In Puerto Rico, for example, Hurricane Maria knocked out nearly 80 percent of the country’s power grid, taking over 11 months to restore and leaving millions, especially the most vulnerable, without necessary electricity.
“If you are sick, and require medical equipment that must use power, [but] that equipment is not working — you might be able to withstand a day or two or three, but after two or three weeks with still no power, people are succumbing to that situation,” said Morales.
“That’s how so many people died in Puerto Rico, no power for weeks and months on end led to these indirect deaths on the island. So [if] people need to move to try and find a place where there is power, [it’s] a good idea if you do it carefully. But the problem is, not everybody can afford to do that.”
Should you, in fact, be forced to relocate, you’ll also want to be aware of your town’s evacuation plan, in order to avoid further panic on the day of.
“There have been instances in the past year, going back to the 2005 hurricane season, where people have died in the evacuation process because everybody evacuated at once and were stuck on the freeway with high heat and other dangers,” says Torres.
“The best way to avoid evacuation disasters is to make sure that you know where you live and [if] this was a big hazard to your specific location.”
4. Who can I call on for help?
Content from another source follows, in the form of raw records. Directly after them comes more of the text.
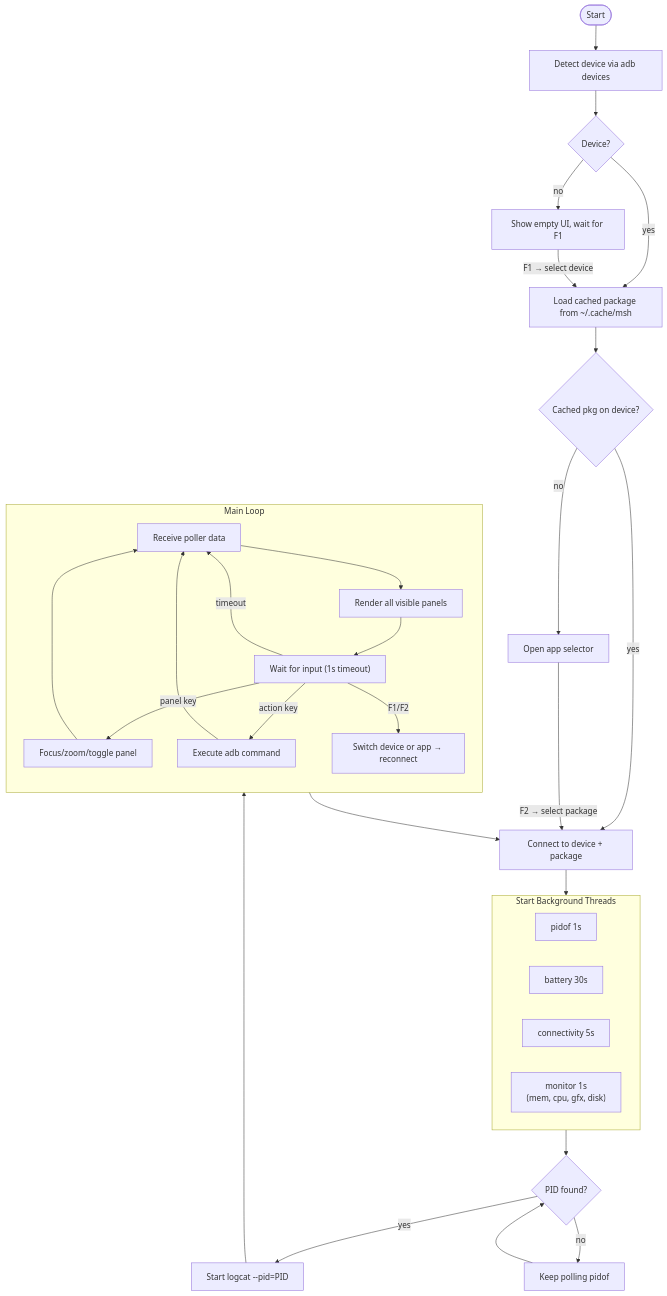
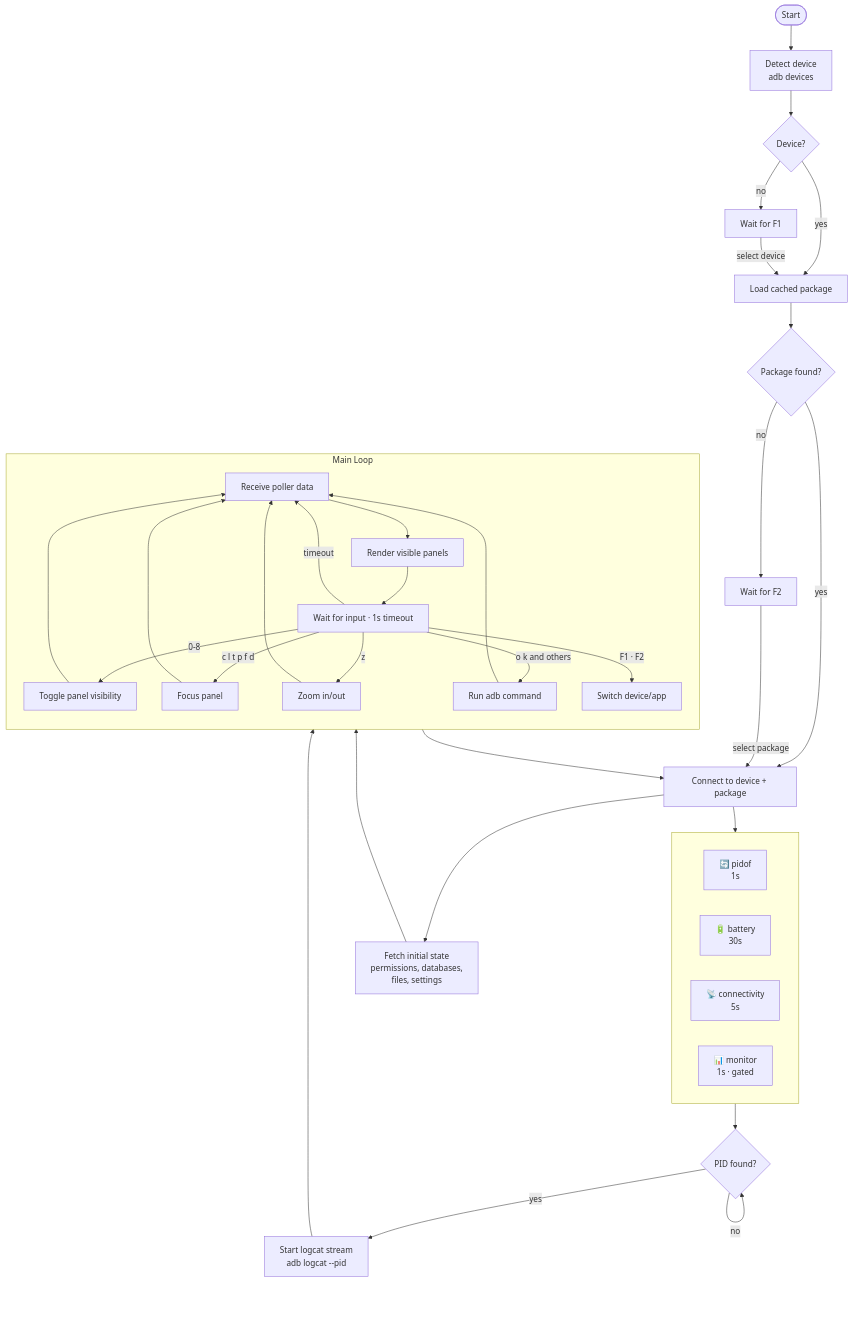
Before and after one commit to measure-sh/holo: the diagram in docs/architecture.mmd, drawn with Mermaid.

Commit message:
Improve architecture diagram readability

```diff
--- a/docs/architecture.mmd
+++ b/docs/architecture.mmd
@@ -1,42 +1,61 @@
 graph TD
-    START([Start]) --> DETECT["Detect device via adb devices"]
+    %% ── Startup ──
+    START([Start])
+    START --> DETECT["Detect device\nadb devices"]
+
+    %% ── Device Selection ──
     DETECT --> HAS{Device?}
-    HAS -->|no| WAIT_F1["Show empty UI, wait for F1"]
-    HAS -->|yes| CACHE["Load cached package from ~/.cache/msh"]
-    WAIT_F1 -->|F1 → select device| CACHE
+    HAS -->|no| WAIT_F1["Wait for F1"]
+    HAS -->|yes| CACHE["Load cached package"]
+    WAIT_F1 -->|select device| CACHE
 
-    CACHE --> MATCH{Cached pkg on device?}
+    %% ── Package Selection ──
+    CACHE --> MATCH{Package found?}
     MATCH -->|yes| CONNECT
-    MATCH -->|no| WAIT_F2["Open app selector"]
-    WAIT_F2 -->|F2 → select package| CONNECT
+    MATCH -->|no| WAIT_F2["Wait for F2"]
+    WAIT_F2 -->|select package| CONNECT
 
-    CONNECT["Connect to device + package"] --> START_POLLERS
+    %% ── Connection ──
+    CONNECT["Connect to device + package"]
+    CONNECT --> POLLERS
+    CONNECT --> FETCH["Fetch initial state\npermissions, databases,\nfiles, settings"]
 
-    subgraph START_POLLERS["Start Background Threads"]
+    %% ── Background Threads ──
+    subgraph POLLERS[" "]
         direction LR
-        P1["pidof 1s"]
-        P2["battery 30s"]
-        P3["connectivity 5s"]
-        P4["monitor 1s\n(mem, cpu, gfx, disk)"]
+        P1["🔄 pidof\n1s"]
+        P2["🔋 battery\n30s"]
+        P3["📡 connectivity\n5s"]
+        P4["📊 monitor\n1s · gated"]
     end
 
-    START_POLLERS --> PID_READY{PID found?}
-    PID_READY -->|yes| LOGCAT["Start logcat --pid=PID"]
-    PID_READY -->|no| POLL_PID["Keep polling pidof"]
-    POLL_PID --> PID_READY
+    POLLERS --> PID{PID found?}
+    PID -->|no| PID
+    PID -->|yes| LOGCAT["Start logcat stream\nadb logcat --pid"]
 
-    LOGCAT --> RUNNING["App Running"]
+    %% ── Main Loop ──
+    LOGCAT --> LOOP
+    FETCH --> LOOP
 
-    subgraph RUNNING["Main Loop"]
+    subgraph LOOP["Main Loop"]
         direction TB
-        RECV["Receive poller data"] --> RENDER["Render all visible panels"]
-        RENDER --> KEY["Wait for input (1s timeout)"]
+
+        RECV["Receive poller data"]
+        RECV --> RENDER["Render visible panels"]
+        RENDER --> KEY["Wait for input · 1s timeout"]
+
         KEY -->|timeout| RECV
-        KEY -->|panel key| FOCUS["Focus/zoom/toggle panel"]
-        KEY -->|action key| ACTION["Execute adb command"]
-        KEY -->|F1/F2| SWITCH["Switch device or app → reconnect"]
+
+        KEY -->|"0-8"| TOGGLE["Toggle panel visibility"]
+        KEY -->|"c l t p f d"| FOCUS["Focus panel"]
+        KEY -->|z| ZOOM["Zoom in/out"]
+        KEY -->|"o k and others"| ACTION["Run adb command"]
+        KEY -->|F1 · F2| SWITCH["Switch device/app"]
+
+        TOGGLE --> RECV
         FOCUS --> RECV
+        ZOOM --> RECV
         ACTION --> RECV
     end
 
     SWITCH --> CONNECT
```
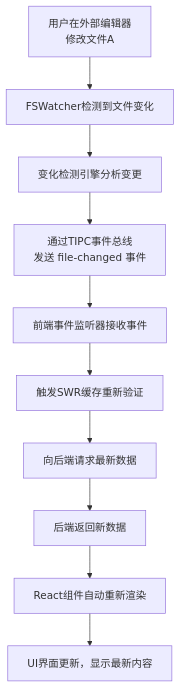
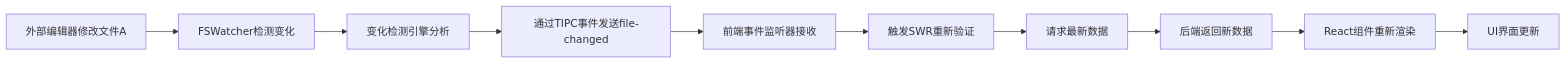
The second of 7 diagrams in RFCs/RFC-001-Intelligent-File-Management-and-Bidirectional-Sync.md (wibus-wee/ClarityFile), drawn with Mermaid before and after one commit. The commit also changed other lines of this file, not shown here.

Commit message:
refactor(RFC): improve the flow

````diff
--- a/RFCs/RFC-001-Intelligent-File-Management-and-Bidirectional-Sync.md
+++ b/RFCs/RFC-001-Intelligent-File-Management-and-Bidirectional-Sync.md
@@ -61,12 +54,12 @@
 ```mermaid
-graph TD
-    A[用户在外部编辑器<br>修改文件A] --> B[FSWatcher检测到文件变化];
-    B --> C[变化检测引擎分析变更];
-    C --> D[通过TIPC事件总线<br>发送 file-changed 事件];
-    D --> E[前端事件监听器接收事件];
-    E --> F[触发SWR缓存重新验证];
-    F --> G[向后端请求最新数据];
-    G --> H[后端返回新数据];
-    H --> I[React组件自动重新渲染];
-    I --> J[UI界面更新，显示最新内容];
+graph LR
+    A[外部编辑器修改文件A] --> B[FSWatcher检测变化]
+    B --> C[变化检测引擎分析]
+    C --> D[通过TIPC事件发送file-changed]
+    D --> E[前端事件监听器接收]
+    E --> F[触发SWR重新验证]
+    F --> G[请求最新数据]
+    G --> H[后端返回新数据]
+    H --> I[React组件重新渲染]
+    I --> J[UI界面更新]
 ```
````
“Nobody knows exactly where [the storms] are going to go once they form and get strong. But everybody from the Caribbean to Central America and North America — we all need to be quite vigilant to what’s going to happen this hurricane season.”
Local organizations have long been carrying the burden of supporting community members through traumatic extreme weather events like hurricanes.
Organizations like Mutual Aid Disaster Relief, for example, offer a Relief Toolkit, a list of resources and a directory of city-based mutual aid organizations across the country for community members in need during a time of environmental crisis.